◆ **Work instructions**
Retype the whole listing verbatim and keep the pictures out of it.

◆ **Data records**

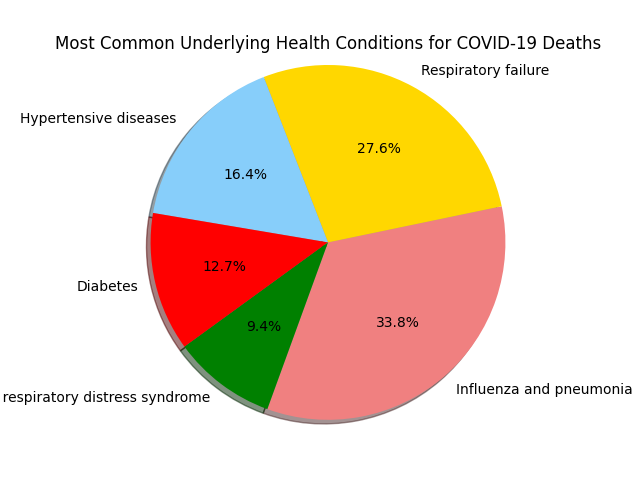
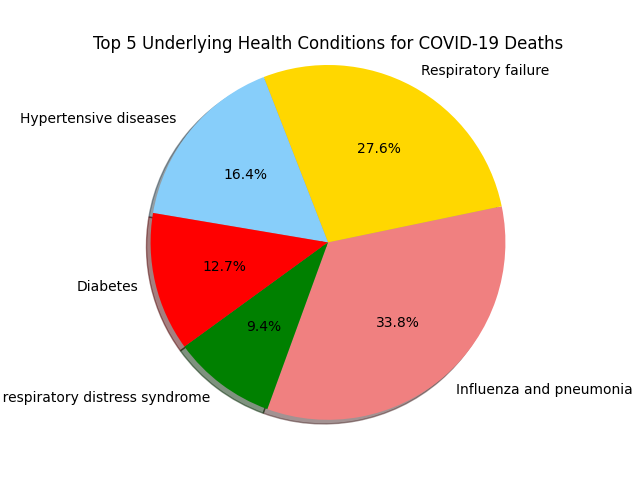
fixed output

Changed region(s): [[0.0625, 0.0625, 0.9375, 0.125]]

diff --git a/COVID_Analysis.py b/COVID_Analysis.py
@@ -13,28 +13,24 @@ df = pd.read_csv("Resources/COVID19_data.csv")
 # Change column heading "Number of Mentions" to "Total_Deaths" so it's more understandable
 df.rename(columns={"Number of Mentions": "Total_Deaths"}, inplace=True)
 
-# Convert "Total" column to float for aggregating
+# Convert "Total_Deaths" column to float for aggregating
 df["Total_Deaths"] = df["Total_Deaths"].str.replace(",", "").astype(float)
 
-# Groupby "Total" to find total for each condition
+# Groupby "Total_Deaths" to find total for each condition
 df = df.groupby("Condition").Total_Deaths.sum().reset_index()
 
-# Rank totals in descending order
-df = df.sort_values("Total_Deaths", ascending=False)
-
-# Reset index and make it start with 1 (instad of default 0)
-df = df.reset_index(drop=True)
-df.index = df.index + 1
+# Rank total deaths in descending order
+df = df.sort_values("Total_Deaths", ascending=False, ignore_index=True)
 
 # Drop first two rows/conditions of dataframe ("COVID-19" and "All other conditions and causes") - not helpful for analyzing conditionss
 # Reset index
 df = df.drop([df.index[0], df.index[1]]).reset_index(drop=True)
 
-# Make index start with 1 (because displaying rank)
+# Make index start with 1 (so that output df will display ranking number next to each condition)
 df.index = df.index + 1
 
-# Save dataframe
-df.to_csv("Output/Top_10_DataFrame.csv", index=False)
+# Save dataframe as csv file
+df.to_csv("Output/Top_10_DataFrame.csv")
 
 ##########################################
 ########## MATPLOTLIB PIE CHART ##########
@@ -61,7 +57,7 @@ plt.pie(totals_top5, labels=names_top5, colors=colors,
         autopct="%1.1f%%", shadow=True, startangle=250, radius=1.2)
 
 # Chart title
-plt.title("Most Common Underlying Health Conditions for COVID-19 Deaths")
+plt.title("Top 5 Underlying Health Conditions for COVID-19 Deaths")
 
 # Save chart
 plt.savefig("Output/COVID_piechart.png")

◆ **Answer to this task**
fixed output

Changed region(s): [[0.0625, 0.0625, 0.9375, 0.125]]

diff --git a/COVID_Analysis.py b/COVID_Analysis.py
@@ -13,28 +13,24 @@ df = pd.read_csv("Resources/COVID19_data.csv")
 # Change column heading "Number of Mentions" to "Total_Deaths" so it's more understandable
 df.rename(columns={"Number of Mentions": "Total_Deaths"}, inplace=True)
 
-# Convert "Total" column to float for aggregating
+# Convert "Total_Deaths" column to float for aggregating
 df["Total_Deaths"] = df["Total_Deaths"].str.replace(",", "").astype(float)
 
-# Groupby "Total" to find total for each condition
+# Groupby "Total_Deaths" to find total for each condition
 df = df.groupby("Condition").Total_Deaths.sum().reset_index()
 
-# Rank totals in descending order
-df = df.sort_values("Total_Deaths", ascending=False)
-
-# Reset index and make it start with 1 (instad of default 0)
-df = df.reset_index(drop=True)
-df.index = df.index + 1
+# Rank total deaths in descending order
+df = df.sort_values("Total_Deaths", ascending=False, ignore_index=True)
 
 # Drop first two rows/conditions of dataframe ("COVID-19" and "All other conditions and causes") - not helpful for analyzing conditionss
 # Reset index
 df = df.drop([df.index[0], df.index[1]]).reset_index(drop=True)
 
-# Make index start with 1 (because displaying rank)
+# Make index start with 1 (so that output df will display ranking number next to each condition)
 df.index = df.index + 1
 
-# Save dataframe
-df.to_csv("Output/Top_10_DataFrame.csv", index=False)
+# Save dataframe as csv file
+df.to_csv("Output/Top_10_DataFrame.csv")
 
 ##########################################
 ########## MATPLOTLIB PIE CHART ##########
@@ -61,7 +57,7 @@ plt.pie(totals_top5, labels=names_top5, colors=colors,
         autopct="%1.1f%%", shadow=True, startangle=250, radius=1.2)
 
 # Chart title
-plt.title("Most Common Underlying Health Conditions for COVID-19 Deaths")
+plt.title("Top 5 Underlying Health Conditions for COVID-19 Deaths")
 
 # Save chart
 plt.savefig("Output/COVID_piechart.png")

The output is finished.